RECORD EXTRACTS>
________________________
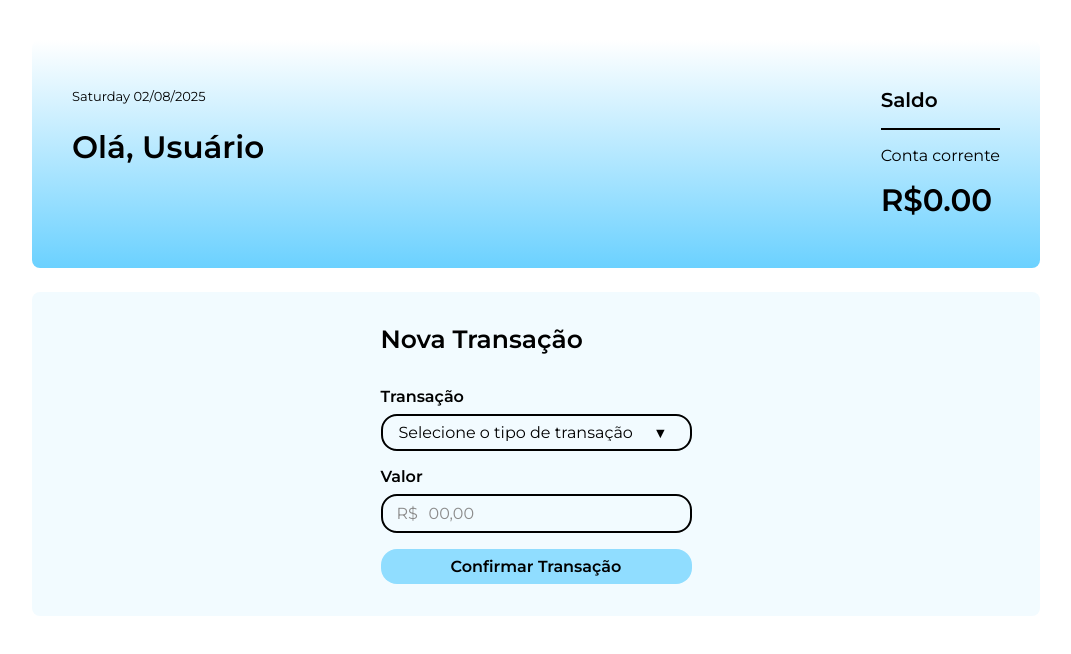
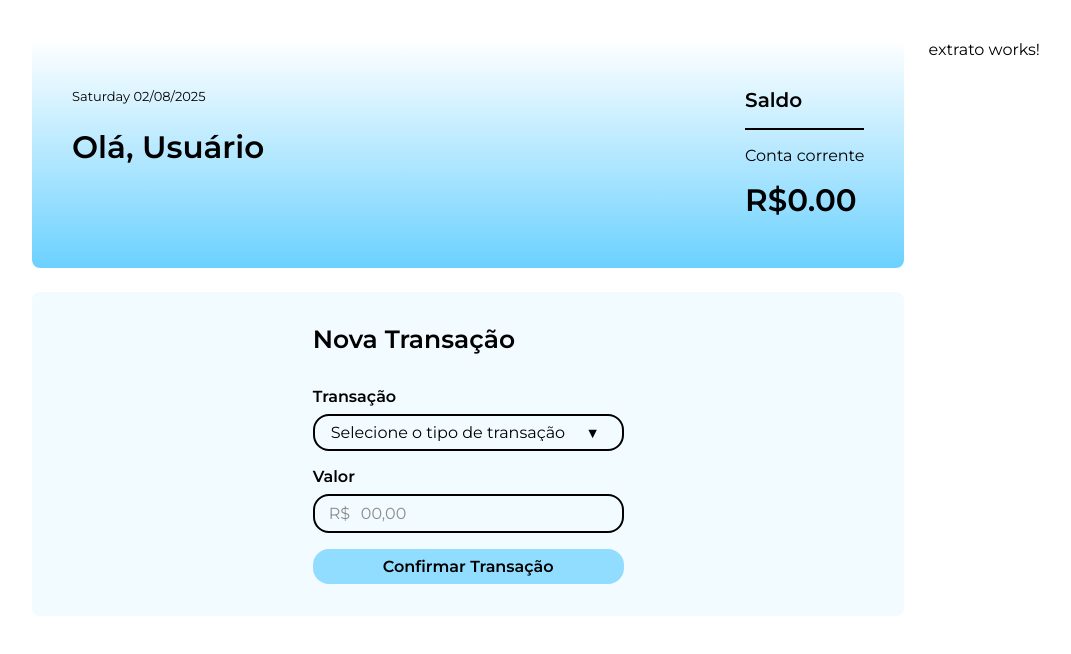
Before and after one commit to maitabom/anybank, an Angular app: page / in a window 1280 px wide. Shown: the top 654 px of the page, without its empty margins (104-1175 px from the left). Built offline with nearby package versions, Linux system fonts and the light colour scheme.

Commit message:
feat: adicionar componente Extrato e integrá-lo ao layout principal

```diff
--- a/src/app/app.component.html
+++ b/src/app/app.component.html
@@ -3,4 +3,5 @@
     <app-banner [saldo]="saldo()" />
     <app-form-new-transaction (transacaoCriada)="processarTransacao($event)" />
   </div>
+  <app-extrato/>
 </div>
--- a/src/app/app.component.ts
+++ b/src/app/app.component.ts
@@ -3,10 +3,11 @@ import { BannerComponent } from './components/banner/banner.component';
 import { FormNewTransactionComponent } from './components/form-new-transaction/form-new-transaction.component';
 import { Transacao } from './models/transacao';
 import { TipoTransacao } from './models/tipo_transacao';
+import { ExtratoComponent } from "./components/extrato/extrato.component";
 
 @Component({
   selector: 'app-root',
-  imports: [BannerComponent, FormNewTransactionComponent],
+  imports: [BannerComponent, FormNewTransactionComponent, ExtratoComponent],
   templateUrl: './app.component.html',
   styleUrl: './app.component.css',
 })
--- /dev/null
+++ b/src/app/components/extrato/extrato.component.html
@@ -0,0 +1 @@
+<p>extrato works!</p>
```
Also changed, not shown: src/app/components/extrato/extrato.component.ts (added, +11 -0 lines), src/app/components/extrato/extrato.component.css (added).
________________________
REQUIREMENT> Where the data contains images, drop them and print the rest exactly.

FINISHED EXERCISE>
Before and after one commit to maitabom/anybank, an Angular app: page / in a window 1280 px wide. Shown: the top 654 px of the page, without its empty margins (104-1175 px from the left). Built offline with nearby package versions, Linux system fonts and the light colour scheme.

Commit message:
feat: adicionar componente Extrato e integrá-lo ao layout principal

```diff
--- a/src/app/app.component.html
+++ b/src/app/app.component.html
@@ -3,4 +3,5 @@
     <app-banner [saldo]="saldo()" />
     <app-form-new-transaction (transacaoCriada)="processarTransacao($event)" />
   </div>
+  <app-extrato/>
 </div>
--- a/src/app/app.component.ts
+++ b/src/app/app.component.ts
@@ -3,10 +3,11 @@ import { BannerComponent } from './components/banner/banner.component';
 import { FormNewTransactionComponent } from './components/form-new-transaction/form-new-transaction.component';
 import { Transacao } from './models/transacao';
 import { TipoTransacao } from './models/tipo_transacao';
+import { ExtratoComponent } from "./components/extrato/extrato.component";
 
 @Component({
   selector: 'app-root',
-  imports: [BannerComponent, FormNewTransactionComponent],
+  imports: [BannerComponent, FormNewTransactionComponent, ExtratoComponent],
   templateUrl: './app.component.html',
   styleUrl: './app.component.css',
 })
--- /dev/null
+++ b/src/app/components/extrato/extrato.component.html
@@ -0,0 +1 @@
+<p>extrato works!</p>
```
Also changed, not shown: src/app/components/extrato/extrato.component.ts (added, +11 -0 lines), src/app/components/extrato/extrato.component.css (added).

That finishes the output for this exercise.